Task objective: Among the lines listed below, count those that include the string "between", and state only the count.

Data for review:
# # # # # # #

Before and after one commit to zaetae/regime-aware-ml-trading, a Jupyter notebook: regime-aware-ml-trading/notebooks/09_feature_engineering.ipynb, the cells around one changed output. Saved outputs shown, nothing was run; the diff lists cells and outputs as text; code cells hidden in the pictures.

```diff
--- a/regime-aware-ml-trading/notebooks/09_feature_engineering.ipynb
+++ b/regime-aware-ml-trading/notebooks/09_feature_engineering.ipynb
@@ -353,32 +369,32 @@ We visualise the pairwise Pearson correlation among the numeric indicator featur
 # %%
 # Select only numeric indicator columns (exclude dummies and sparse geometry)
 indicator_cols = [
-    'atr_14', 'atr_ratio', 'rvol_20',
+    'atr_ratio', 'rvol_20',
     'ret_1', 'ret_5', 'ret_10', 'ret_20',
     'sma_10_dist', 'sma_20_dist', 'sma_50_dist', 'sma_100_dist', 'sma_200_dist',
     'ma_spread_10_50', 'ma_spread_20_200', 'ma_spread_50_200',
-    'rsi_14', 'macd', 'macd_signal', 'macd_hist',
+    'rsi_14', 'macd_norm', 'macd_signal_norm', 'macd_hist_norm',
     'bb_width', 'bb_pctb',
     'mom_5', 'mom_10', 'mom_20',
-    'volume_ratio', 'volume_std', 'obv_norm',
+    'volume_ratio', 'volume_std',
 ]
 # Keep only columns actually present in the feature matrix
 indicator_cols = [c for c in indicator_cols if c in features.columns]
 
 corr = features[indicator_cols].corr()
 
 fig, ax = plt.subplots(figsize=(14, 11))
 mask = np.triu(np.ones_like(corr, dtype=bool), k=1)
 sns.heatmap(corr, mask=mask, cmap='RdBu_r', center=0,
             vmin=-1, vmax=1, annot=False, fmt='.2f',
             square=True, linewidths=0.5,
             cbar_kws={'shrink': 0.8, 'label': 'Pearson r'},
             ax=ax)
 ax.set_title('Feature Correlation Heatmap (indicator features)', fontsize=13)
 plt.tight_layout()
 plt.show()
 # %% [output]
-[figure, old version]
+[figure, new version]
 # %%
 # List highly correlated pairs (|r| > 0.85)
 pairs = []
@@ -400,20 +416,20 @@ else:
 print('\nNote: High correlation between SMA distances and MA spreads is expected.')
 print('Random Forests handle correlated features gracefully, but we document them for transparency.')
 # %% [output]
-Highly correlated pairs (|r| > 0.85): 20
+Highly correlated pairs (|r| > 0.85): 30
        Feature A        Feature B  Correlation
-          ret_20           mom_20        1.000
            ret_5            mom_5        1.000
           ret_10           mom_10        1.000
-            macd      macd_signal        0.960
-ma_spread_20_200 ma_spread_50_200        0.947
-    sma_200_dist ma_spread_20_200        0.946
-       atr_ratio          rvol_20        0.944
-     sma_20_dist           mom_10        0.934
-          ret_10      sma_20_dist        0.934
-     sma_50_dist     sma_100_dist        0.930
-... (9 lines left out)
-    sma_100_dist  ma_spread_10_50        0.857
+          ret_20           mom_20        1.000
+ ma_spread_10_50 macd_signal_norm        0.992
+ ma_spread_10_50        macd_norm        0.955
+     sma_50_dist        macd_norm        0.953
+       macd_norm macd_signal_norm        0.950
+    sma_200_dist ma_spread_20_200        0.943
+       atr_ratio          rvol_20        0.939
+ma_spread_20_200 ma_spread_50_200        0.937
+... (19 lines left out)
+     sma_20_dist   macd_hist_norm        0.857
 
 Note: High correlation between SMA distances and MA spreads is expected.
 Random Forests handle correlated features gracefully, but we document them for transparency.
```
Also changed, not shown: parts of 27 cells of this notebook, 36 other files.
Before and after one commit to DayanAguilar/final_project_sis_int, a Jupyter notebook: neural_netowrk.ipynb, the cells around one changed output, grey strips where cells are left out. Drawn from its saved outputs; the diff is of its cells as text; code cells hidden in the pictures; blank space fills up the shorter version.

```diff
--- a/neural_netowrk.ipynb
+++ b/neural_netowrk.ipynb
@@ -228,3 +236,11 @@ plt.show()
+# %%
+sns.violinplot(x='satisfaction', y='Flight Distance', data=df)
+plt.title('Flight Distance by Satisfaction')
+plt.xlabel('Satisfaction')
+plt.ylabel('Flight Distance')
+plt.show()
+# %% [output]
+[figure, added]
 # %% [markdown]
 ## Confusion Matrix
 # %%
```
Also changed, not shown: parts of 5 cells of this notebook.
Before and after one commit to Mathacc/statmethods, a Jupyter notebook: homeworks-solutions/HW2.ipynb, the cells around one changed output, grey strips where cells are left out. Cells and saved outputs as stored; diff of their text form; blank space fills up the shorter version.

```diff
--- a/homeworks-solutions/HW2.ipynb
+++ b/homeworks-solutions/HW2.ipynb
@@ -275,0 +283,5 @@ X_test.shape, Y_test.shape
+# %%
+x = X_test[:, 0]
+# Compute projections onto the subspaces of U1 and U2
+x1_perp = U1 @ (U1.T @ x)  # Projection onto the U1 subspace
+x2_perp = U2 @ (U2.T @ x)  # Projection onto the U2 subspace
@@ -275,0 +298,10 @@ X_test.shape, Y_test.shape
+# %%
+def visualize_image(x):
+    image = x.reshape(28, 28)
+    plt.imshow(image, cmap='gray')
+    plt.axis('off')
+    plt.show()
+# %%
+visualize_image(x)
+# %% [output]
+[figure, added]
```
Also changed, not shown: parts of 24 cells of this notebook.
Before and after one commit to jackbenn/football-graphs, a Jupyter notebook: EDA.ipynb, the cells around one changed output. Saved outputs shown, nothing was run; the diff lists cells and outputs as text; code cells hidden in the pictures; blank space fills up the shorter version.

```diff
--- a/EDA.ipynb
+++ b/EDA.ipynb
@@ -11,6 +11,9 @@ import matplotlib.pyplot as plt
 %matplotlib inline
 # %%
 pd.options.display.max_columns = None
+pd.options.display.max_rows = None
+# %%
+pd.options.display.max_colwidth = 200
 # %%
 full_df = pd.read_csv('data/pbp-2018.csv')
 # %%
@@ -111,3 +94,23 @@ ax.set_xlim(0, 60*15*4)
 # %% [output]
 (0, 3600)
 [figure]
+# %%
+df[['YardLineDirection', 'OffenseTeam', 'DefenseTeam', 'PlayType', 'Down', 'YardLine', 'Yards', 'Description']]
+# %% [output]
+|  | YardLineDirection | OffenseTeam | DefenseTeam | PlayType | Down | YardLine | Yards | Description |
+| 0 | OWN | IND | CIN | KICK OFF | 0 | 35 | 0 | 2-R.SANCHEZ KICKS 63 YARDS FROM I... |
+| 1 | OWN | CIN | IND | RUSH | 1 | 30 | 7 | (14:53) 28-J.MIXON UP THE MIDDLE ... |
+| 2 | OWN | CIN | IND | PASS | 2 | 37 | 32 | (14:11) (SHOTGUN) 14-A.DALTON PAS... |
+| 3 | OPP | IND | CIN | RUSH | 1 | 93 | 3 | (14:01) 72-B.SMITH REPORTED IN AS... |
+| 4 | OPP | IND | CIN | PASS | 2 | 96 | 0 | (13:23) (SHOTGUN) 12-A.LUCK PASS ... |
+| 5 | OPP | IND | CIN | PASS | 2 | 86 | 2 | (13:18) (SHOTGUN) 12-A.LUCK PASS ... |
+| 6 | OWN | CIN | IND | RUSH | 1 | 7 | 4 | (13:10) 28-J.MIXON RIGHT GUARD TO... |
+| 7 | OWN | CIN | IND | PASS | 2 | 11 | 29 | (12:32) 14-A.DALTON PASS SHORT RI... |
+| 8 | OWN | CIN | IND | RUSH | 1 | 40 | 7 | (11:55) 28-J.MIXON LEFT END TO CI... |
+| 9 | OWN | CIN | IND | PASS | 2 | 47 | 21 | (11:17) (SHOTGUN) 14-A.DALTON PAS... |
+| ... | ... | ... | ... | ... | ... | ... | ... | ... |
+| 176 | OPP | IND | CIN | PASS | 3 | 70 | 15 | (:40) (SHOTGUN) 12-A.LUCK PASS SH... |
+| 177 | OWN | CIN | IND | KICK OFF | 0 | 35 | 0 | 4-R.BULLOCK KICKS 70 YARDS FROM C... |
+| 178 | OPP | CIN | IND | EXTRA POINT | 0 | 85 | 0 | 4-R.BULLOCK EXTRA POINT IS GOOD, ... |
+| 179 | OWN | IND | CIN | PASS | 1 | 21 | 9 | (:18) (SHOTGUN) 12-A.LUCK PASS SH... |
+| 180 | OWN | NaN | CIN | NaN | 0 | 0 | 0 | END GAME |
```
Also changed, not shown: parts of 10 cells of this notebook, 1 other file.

# # # # # # #

Response to the task: 2